Content starts

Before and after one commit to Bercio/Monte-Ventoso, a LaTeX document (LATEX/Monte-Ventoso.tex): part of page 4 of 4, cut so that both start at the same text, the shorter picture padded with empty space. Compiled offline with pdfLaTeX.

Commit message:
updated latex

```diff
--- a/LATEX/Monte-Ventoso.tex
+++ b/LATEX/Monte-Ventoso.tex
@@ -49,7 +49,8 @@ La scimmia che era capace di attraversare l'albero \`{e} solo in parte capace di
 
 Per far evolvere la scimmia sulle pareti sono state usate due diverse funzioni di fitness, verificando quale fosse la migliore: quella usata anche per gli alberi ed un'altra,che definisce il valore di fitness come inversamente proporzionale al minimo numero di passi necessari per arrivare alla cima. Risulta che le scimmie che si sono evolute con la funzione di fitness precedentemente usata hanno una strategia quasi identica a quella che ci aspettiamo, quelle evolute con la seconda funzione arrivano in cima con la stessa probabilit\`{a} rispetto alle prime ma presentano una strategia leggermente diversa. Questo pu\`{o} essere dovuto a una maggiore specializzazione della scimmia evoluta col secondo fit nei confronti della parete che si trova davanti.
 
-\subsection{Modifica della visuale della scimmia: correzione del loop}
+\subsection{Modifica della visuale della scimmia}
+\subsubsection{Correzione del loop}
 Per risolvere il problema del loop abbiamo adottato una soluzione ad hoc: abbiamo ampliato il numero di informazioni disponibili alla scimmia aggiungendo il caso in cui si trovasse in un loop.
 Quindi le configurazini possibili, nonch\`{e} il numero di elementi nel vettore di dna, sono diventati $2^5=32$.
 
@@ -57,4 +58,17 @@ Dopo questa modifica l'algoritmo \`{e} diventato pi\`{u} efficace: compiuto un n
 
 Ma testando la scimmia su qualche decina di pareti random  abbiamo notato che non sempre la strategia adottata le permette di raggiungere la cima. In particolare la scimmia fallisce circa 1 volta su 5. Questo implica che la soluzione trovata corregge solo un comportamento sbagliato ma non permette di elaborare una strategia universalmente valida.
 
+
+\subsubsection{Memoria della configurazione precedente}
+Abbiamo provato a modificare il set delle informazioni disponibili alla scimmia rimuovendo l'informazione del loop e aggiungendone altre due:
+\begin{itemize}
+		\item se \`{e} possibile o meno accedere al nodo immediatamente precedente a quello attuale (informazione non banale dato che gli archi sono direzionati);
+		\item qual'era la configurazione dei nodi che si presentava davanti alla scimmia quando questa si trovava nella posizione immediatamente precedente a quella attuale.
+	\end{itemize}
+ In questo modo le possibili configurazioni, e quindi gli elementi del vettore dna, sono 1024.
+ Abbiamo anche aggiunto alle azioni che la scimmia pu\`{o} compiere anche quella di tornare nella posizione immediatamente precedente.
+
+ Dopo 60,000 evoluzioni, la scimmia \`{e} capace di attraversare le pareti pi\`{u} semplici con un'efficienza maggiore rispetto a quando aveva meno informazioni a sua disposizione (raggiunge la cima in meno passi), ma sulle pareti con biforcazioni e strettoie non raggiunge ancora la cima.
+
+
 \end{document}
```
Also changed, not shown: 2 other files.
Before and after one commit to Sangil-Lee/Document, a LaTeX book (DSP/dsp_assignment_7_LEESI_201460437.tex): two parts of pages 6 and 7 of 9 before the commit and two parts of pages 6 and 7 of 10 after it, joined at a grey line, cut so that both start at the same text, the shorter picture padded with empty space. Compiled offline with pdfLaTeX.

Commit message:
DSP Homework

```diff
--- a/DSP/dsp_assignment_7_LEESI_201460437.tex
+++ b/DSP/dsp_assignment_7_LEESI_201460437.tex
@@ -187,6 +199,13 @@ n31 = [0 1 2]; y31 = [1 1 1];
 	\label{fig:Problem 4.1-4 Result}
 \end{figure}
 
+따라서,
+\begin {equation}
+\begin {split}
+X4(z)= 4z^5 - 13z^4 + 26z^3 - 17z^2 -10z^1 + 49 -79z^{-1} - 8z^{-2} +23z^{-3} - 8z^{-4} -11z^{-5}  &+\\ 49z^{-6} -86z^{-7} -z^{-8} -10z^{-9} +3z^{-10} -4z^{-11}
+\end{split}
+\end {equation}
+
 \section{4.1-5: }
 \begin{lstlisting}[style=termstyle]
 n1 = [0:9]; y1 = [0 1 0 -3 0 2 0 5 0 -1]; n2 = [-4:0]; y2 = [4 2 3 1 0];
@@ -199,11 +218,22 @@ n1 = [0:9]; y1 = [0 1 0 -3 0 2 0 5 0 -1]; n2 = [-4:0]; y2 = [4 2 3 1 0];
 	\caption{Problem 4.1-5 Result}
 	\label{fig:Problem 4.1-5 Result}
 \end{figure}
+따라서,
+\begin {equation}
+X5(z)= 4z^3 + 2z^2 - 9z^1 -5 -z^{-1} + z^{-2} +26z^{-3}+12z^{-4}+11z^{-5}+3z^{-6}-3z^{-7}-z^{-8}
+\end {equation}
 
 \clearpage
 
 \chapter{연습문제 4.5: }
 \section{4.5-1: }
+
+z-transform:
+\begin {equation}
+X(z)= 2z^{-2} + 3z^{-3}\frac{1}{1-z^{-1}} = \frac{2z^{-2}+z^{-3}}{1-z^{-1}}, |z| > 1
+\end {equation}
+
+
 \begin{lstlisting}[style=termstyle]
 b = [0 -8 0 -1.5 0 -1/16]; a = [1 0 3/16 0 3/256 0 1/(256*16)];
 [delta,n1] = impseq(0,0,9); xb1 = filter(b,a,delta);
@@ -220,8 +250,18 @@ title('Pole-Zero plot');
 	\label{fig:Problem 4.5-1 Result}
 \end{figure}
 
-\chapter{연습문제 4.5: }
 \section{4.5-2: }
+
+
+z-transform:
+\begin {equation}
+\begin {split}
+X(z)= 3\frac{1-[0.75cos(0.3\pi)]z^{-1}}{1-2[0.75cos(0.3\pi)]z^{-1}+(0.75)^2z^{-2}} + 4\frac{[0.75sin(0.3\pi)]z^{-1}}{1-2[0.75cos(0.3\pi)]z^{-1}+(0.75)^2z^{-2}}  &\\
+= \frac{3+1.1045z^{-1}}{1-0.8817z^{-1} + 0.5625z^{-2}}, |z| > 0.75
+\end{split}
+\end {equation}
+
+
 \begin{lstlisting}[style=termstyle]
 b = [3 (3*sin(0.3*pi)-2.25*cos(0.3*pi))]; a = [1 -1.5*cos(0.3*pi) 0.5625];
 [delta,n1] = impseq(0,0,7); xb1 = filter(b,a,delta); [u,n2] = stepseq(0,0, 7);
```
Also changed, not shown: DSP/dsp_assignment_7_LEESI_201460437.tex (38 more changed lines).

Content ends

Read each line of the material, and wherever the word "solo" turns up, copy that line.

◆ **TASK SOLUTION**
@@ -49,7 +49,8 @@ La scimmia che era capace di attraversare l'albero \`{e} solo in parte capace di
 Ma testando la scimmia su qualche decina di pareti random  abbiamo notato che non sempre la strategia adottata le permette di raggiungere la cima. In particolare la scimmia fallisce circa 1 volta su 5. Questo implica che la soluzione trovata corregge solo un comportamento sbagliato ma non permette di elaborare una strategia universalmente valida.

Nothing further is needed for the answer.